(Edit difference data)
◆ ◆ ◆ ◆

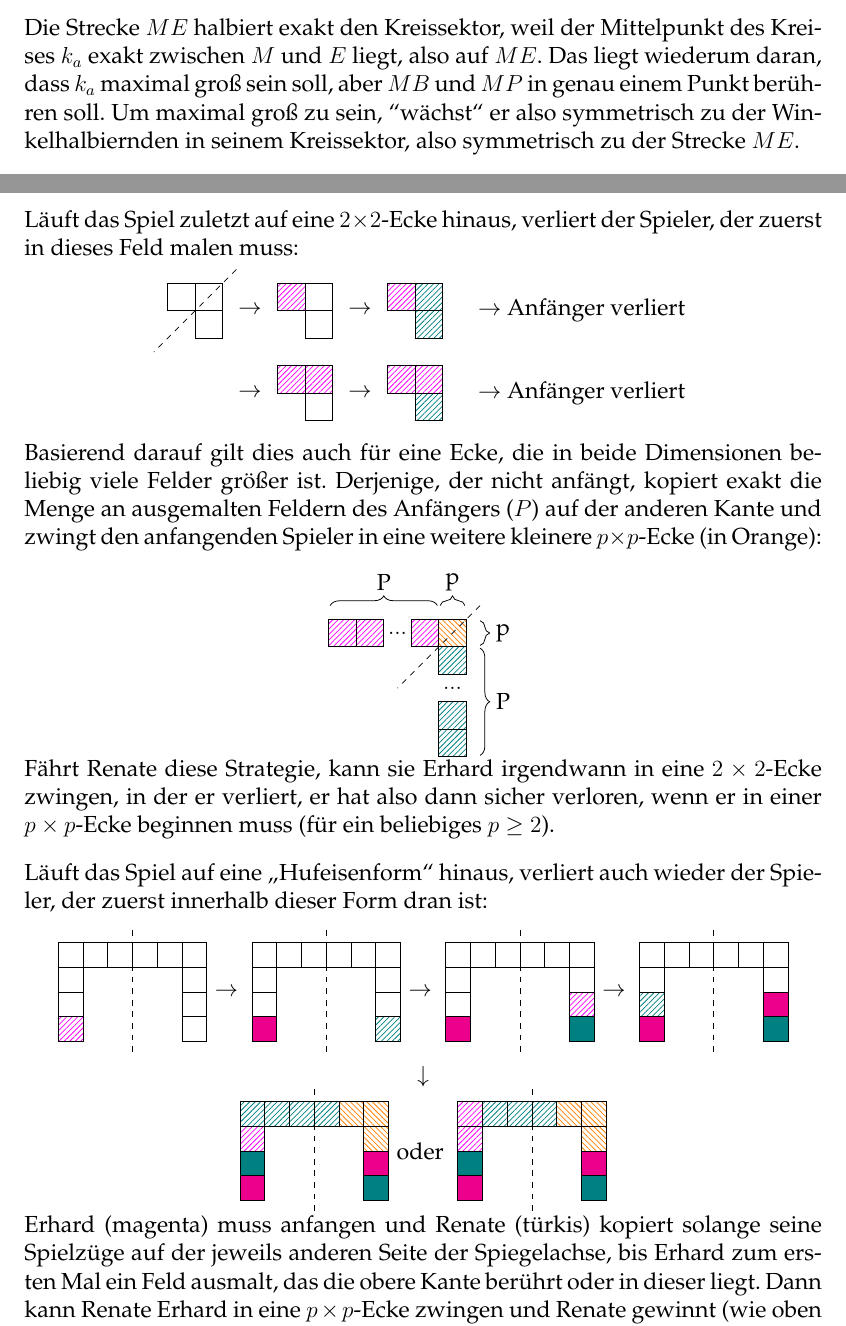
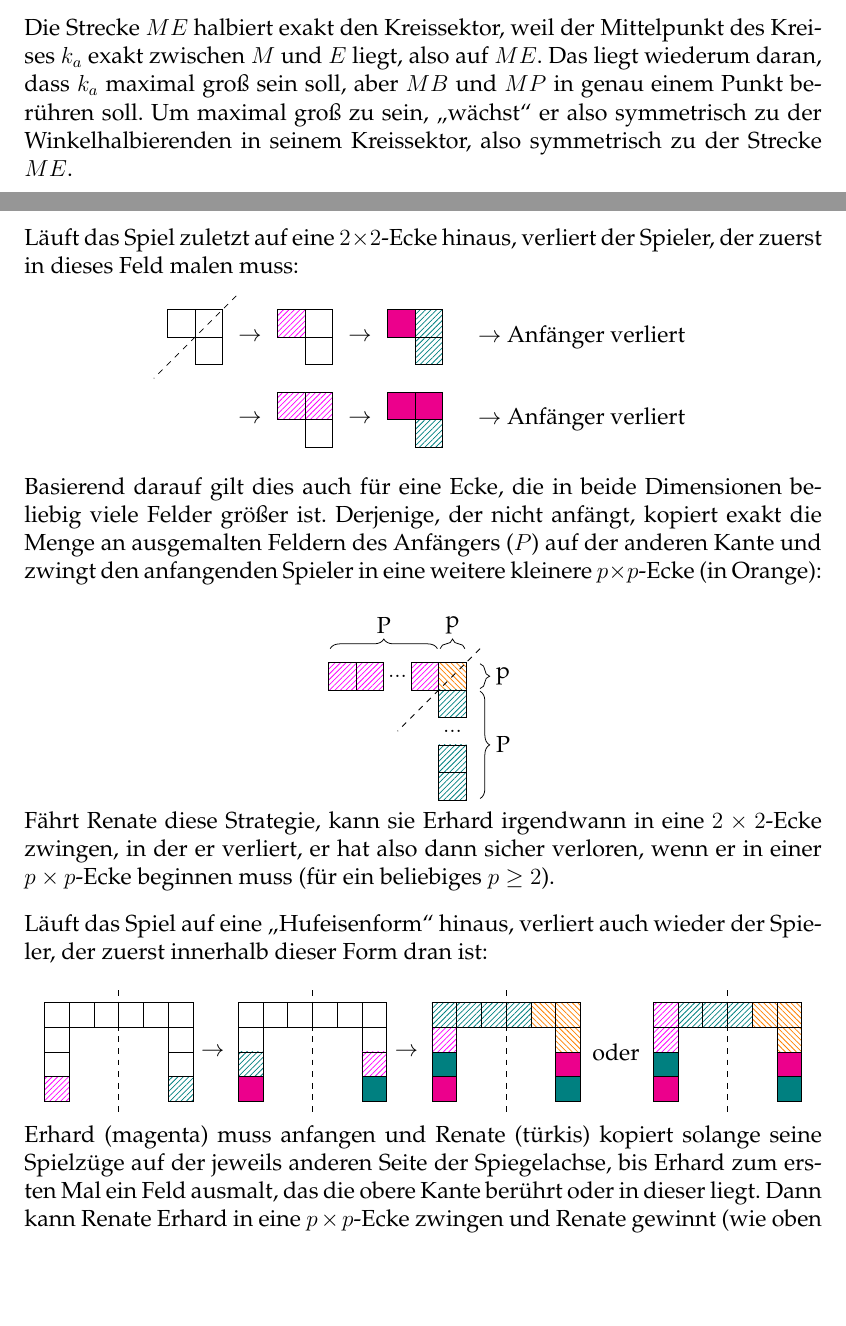
Before and after one commit to Brxnni/BW_M, a LaTeX document (bwm/bwm.tex, which reads bwm/a3.tex, bwm/a4.tex): two parts of pages 4 and 11 of 12, joined at a grey line, cut so that both start at the same text, the shorter picture padded with empty space. Compiled offline with pdfLaTeX.

Commit message:
Grammatikfixes und Diagramme in A4 reduziert

```diff
--- a/bwm/a3.tex
+++ b/bwm/a3.tex
@@ -56,7 +56,7 @@ Hierfür relevante Punkte und Strecken:
 	\end{tikzpicture}
 \end{center}
 % diese erklärung ist nicht gut das muss besser irgendwie besser gehen (auch egal weil es die beim bwm eh nicht zu sehen bekommen, gibt glaub ich auch punktabzug :c)
-Die Strecke $ME$ halbiert exakt den Kreissektor, weil der Mittelpunkt des Kreises $k_a$ exakt zwischen $M$ und $E$ liegt, also auf $ME$. Das liegt wiederum daran, dass $k_a$ maximal groß sein soll, aber $MB$ und $MP$ in genau einem Punkt berühren soll. Um maximal groß zu sein, ``wächst`` er also symmetrisch zu der Winkelhalbiernden in seinem Kreissektor, also symmetrisch zu der Strecke $ME$.
+Die Strecke $ME$ halbiert exakt den Kreissektor, weil der Mittelpunkt des Kreises $k_a$ exakt zwischen $M$ und $E$ liegt, also auf $ME$. Das liegt wiederum daran, dass $k_a$ maximal groß sein soll, aber $MB$ und $MP$ in genau einem Punkt berühren soll. Um maximal groß zu sein, \say{wächst} er also symmetrisch zu der Winkelhalbierenden in seinem Kreissektor, also symmetrisch zu der Strecke $ME$.
 \begin{align*}
 	m_{AE} &= \frac{\Delta y}{\Delta x} = \frac{h}{2R-x} \\
 	\frac{h}{R} = \frac{r}{R-r} \leftrightarrow h &= \frac{Rr}{R-r} \tag{1}
--- a/bwm/a4.tex
+++ b/bwm/a4.tex
@@ -45,8 +45,8 @@ Läuft das Spiel zuletzt auf eine $2\times2$-Ecke hinaus, verliert der Spieler,
 	\draw (6,4) \RenateZug;
 	\draw (6,5) \Feld;
 	\node at (7.5,4.5) {$\rightarrow$};
-	\draw (9,4) \RenateZug;
-	\draw (10,4) \RenateZug;
+	\draw (9,4) \RenateFeld;
+	\draw (10,4) \RenateFeld;
 	\draw (10,5) \ErhardZug;
 	\node[anchor=west] at (11.5,4.5) {$\rightarrow$ Anfänger verliert};
 \end{tikzpicture}
@@ -87,27 +87,8 @@ Läuft das Spiel auf eine \say{Hufeisenform} hinaus, verliert auch wieder der Sp
 	\draw (6,2) \Feld;
 	\draw (6,3) \Feld;
 
-	\draw (6,4) \Feld;
+	\draw (6,4) \ErhardZug;
 	\draw (1,4) \RenateZug;
-
-	\draw (1,3) \Feld;
-	\draw (1,2) \Feld;
-
-	\draw [dashed] (3.5,0) -- (3.5,5);
-	\node[anchor=west] at (6.5,2.5) {$\rightarrow$};
-\end{tikzpicture}
-\begin{tikzpicture}[y=-0.45cm,x=0.45cm]
-	\draw (1,1) \Feld;
-	\draw (2,1) \Feld;
-	\draw (3,1) \Feld;
-	\draw (4,1) \Feld;
-	\draw (5,1) \Feld;
-	\draw (6,1) \Feld;
-	\draw (6,2) \Feld;
-	\draw (6,3) \Feld;
-
-	\draw (6,4) \ErhardZug;
-	\draw (1,4) \RenateFeld;
 
 	\draw (1,3) \Feld;
 	\draw (1,2) \Feld;
```
Also changed, not shown: bwm/bwm.tex (+2 -0 lines), bwm/a4.tex (29 more changed lines).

◆ ◆ ◆ ◆

What the task asks |
Show every line in the entries where the string "hinaus" occurs.

Answer box |
@@ -45,8 +45,8 @@ Läuft das Spiel zuletzt auf eine $2\times2$-Ecke hinaus, verliert der Spieler,
@@ -87,27 +87,8 @@ Läuft das Spiel auf eine \say{Hufeisenform} hinaus, verliert auch wieder der Sp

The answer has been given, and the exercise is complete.